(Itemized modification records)
════

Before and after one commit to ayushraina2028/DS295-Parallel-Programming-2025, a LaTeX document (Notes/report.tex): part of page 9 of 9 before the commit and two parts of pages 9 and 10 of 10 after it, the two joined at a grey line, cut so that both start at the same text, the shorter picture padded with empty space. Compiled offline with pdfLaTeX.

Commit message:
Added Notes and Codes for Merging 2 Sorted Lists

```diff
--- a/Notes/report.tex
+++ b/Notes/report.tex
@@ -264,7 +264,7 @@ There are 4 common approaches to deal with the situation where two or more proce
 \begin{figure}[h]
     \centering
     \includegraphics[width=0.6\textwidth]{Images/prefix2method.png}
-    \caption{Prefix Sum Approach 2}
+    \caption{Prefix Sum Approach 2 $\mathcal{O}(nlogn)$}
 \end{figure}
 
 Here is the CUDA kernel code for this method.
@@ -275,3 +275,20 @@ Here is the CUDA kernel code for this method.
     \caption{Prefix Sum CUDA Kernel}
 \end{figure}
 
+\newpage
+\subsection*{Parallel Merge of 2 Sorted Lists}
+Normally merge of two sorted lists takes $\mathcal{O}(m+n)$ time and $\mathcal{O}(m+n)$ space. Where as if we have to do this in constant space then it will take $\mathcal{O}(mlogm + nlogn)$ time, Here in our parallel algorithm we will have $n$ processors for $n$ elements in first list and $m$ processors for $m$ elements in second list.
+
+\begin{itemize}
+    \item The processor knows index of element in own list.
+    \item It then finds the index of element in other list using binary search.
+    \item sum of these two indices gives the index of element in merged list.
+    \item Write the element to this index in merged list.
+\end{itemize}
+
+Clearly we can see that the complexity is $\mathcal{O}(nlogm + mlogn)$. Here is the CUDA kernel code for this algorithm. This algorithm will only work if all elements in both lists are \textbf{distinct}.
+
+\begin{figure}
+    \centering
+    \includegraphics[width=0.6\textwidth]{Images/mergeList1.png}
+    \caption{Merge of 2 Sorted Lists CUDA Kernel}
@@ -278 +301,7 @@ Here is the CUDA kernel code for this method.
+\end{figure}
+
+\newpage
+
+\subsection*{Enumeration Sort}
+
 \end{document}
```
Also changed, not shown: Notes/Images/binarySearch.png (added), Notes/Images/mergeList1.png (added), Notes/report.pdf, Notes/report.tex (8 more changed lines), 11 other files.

════

Problem to solve
Find the word "caption" in the entries above. Copy every line that has it.

Exercise solution
-    \caption{Prefix Sum Approach 2}
+    \caption{Prefix Sum Approach 2 $\mathcal{O}(nlogn)$}
     \caption{Prefix Sum CUDA Kernel}
+    \caption{Merge of 2 Sorted Lists CUDA Kernel}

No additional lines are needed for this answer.